Scientists at the California Institute of Technology announced today that they have developed the first automated machine to analyze the structure of DNA, the body's basic genetic material. The device is expected to accelerate the search for cures for cancer and genetic diseases such as cystic fibrosis.
Caltech and National Science Foundation officials said they expect the $90,000 DNA "sequencers" to be purchased by every major medical research laboratory in the country and eventually to provide data for use in hospital diagnoses.
Leroy E. Hood, 47, Caltech's biology division chairman and head of the team that invented the device, said it will have immediate impact on research into diseases such as cystic fibrosis and hemophilia, in which scientists painstakingly attempted to isolate abnormal genes.
"This machine will automate many of the tasks involved in DNA sequencing now done laboriously by hand," Hood said. "It will allow researchers to analyze the structure of DNA molecules far more quickly and less expensively than ever before."
Steve Tronick, who conducts research on gene structures and cancer at the National Cancer Institute, said the device should "save tremendous amounts of time" in an area "extremely important to cancer research and all biology." He said he had not read the technical report on the invention in the June 12 issue of Nature but expects the device to be a success.
DNA, short for deoxyribonucleic acid, is a long, double-stranded molecule that carries the blueprint for the construction of living organisms. DNA molecules make up the 23 pairs of chromosomes in each human cell. Aligned single-file on each chromosome are genes that determine individuals' height, hair color, foot size and everything else that makes them human and unique.
The Caltech device uses a laser, dyes and a microcomputer to exploit the fact that each DNA molecule resembles a string of about 1,000 tiny beads. Each "bead" is one of four basic units called nucleotides, either adenosine, guanosine, cytosine or thymidine. Scientists call the nucleotides A, G, C or T.
The sequence of the nucleotides along the molecule determines its genetic information. The machine can determine that sequence 100 times more efficiently than a human researcher, accelerating the discovery of the single misplaced nucleotide that often identifies a cancer-causing or disease-prone organism.

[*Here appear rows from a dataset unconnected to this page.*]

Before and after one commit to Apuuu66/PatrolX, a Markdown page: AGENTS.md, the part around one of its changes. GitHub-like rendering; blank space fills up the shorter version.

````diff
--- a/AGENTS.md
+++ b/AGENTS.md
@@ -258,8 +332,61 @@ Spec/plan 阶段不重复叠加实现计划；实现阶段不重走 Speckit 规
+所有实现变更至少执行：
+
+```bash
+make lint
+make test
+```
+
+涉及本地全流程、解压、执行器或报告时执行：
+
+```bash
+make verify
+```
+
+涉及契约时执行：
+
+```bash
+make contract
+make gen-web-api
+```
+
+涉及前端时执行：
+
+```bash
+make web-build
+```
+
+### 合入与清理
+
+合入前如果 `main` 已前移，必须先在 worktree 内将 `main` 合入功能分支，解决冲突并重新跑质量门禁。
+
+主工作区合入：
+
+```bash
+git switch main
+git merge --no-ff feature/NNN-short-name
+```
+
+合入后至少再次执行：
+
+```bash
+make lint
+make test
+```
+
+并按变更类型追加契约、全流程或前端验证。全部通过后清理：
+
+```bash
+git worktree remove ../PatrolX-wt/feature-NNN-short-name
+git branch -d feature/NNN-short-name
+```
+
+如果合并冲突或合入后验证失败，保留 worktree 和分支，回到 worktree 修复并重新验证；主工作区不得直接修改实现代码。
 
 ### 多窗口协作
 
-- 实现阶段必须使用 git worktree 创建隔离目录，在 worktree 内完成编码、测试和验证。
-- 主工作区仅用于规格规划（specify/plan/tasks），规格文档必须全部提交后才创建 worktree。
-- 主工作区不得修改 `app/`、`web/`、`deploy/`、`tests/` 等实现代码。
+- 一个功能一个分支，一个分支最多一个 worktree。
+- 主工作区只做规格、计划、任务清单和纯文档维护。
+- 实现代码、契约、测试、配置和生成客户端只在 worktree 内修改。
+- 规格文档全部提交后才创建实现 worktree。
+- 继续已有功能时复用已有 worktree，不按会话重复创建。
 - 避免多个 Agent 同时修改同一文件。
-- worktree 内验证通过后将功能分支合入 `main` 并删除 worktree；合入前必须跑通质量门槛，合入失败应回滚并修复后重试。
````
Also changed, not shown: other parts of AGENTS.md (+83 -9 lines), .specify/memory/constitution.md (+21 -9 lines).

Until now, researchers have used a manual method of DNA sequencing developed by Nobel laureate Fred Sanger of Cambridge University.

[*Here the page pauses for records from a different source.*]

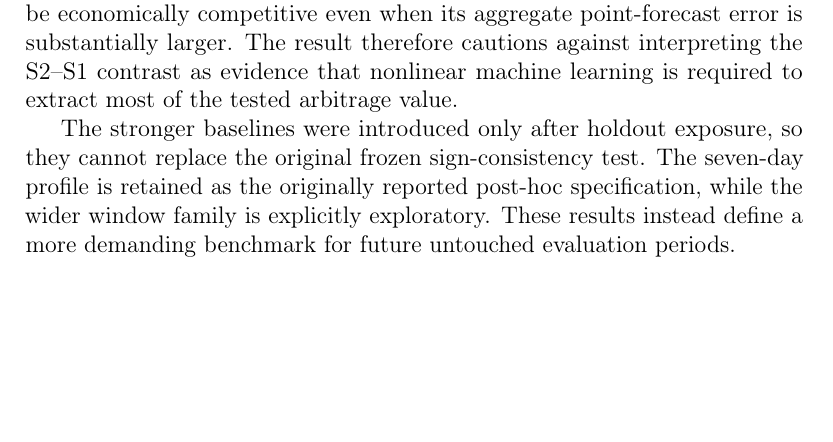
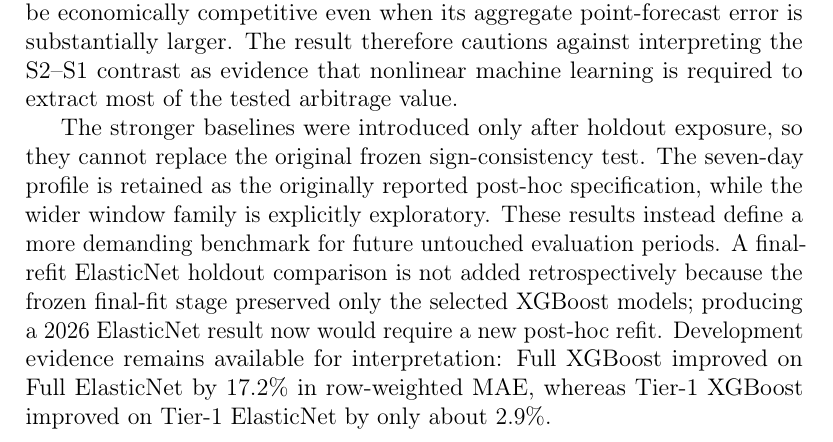
Before and after one commit to Jonathanerrils/european-power-forecast-trade, a LaTeX paper (manuscript/main.tex, which reads manuscript/sections/07_discussion.tex): part of page 36 of 46 before the commit and part of page 36 of 47 after it, cut so that both start at the same text, the shorter picture padded with empty space. Compiled offline with pdfLaTeX.

Commit message:
Explain ElasticNet holdout boundary

```diff
--- a/manuscript/sections/07_discussion.tex
+++ b/manuscript/sections/07_discussion.tex
@@ -15,7 +15,7 @@ The post-hoc robustness analysis materially sharpens the interpretation of the p
 
 This finding reinforces rather than contradicts the paper's central forecast-to-decision argument. Economic value depends on which forecast errors affect the charge/discharge ranking. A simple recurring hourly profile can be economically competitive even when its aggregate point-forecast error is substantially larger. The result therefore cautions against interpreting the S2--S1 contrast as evidence that nonlinear machine learning is required to extract most of the tested arbitrage value.
 
-The stronger baselines were introduced only after holdout exposure, so they cannot replace the original frozen sign-consistency test. The seven-day profile is retained as the originally reported post-hoc specification, while the wider window family is explicitly exploratory. These results instead define a more demanding benchmark for future untouched evaluation periods.
+The stronger baselines were introduced only after holdout exposure, so they cannot replace the original frozen sign-consistency test. The seven-day profile is retained as the originally reported post-hoc specification, while the wider window family is explicitly exploratory. These results instead define a more demanding benchmark for future untouched evaluation periods. A final-refit ElasticNet holdout comparison is not added retrospectively because the frozen final-fit stage preserved only the selected XGBoost models; producing a 2026 ElasticNet result now would require a new post-hoc refit. Development evidence remains available for interpretation: Full XGBoost improved on Full ElasticNet by 17.2\% in row-weighted MAE, whereas Tier-1 XGBoost improved on Tier-1 ElasticNet by only about 2.9\%.
 \subsection{Information timing is part of model validity}
 
 The Full/Tier-1 comparison reveals a second central result. Renewable-derived variables materially improve both predictive and economic performance. Full XGBoost beats Tier-1 on the 2026 holdout, and the Full point strategy earns more in every economic sensitivity cell.
```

Jane Z. Sanders, a biologist on the Caltech team, said Caltech senior research fellow Lloyd M. Smith developed a way to color code the ends of fragments of DNA, green for those ending with the A nucleotide, yellow-green for G, orange for C and red for T.
Working with grants from the National Science Foundation, the Baxter Foundation, the Weingart Foundation, Monsanto Corp. and Upjohn Inc., the Caltech team injected color-coded DNA fragments into an ultra-thin glass tube full of gel and forced them down the tube with an electrical field. The smaller fragments travel faster than the larger, and they quickly arrange themselves in order of length, each fragment one nucleotide shorter than the one above it.
A laser beam then catches each fragment as it goes by, helping to illuminate and identify the color code of each fragment end. The signal is transmitted to a computer, which produces a long string of As, Gs, Cs and Ts denoting the sequence of that molecule. That sequence then can be compared to the proper sequence for that organism.
Hood said he expects at least 1,000 of the devices to be sold soon after a Foster City, Calif., firm begins marketing them in about nine months. Caltech officials declined to say how much the university will receive in royalties. Hood's team also included Robert J. Kaiser, Peter Hughes, Christopher Dodd and Stephen B.H. Kent.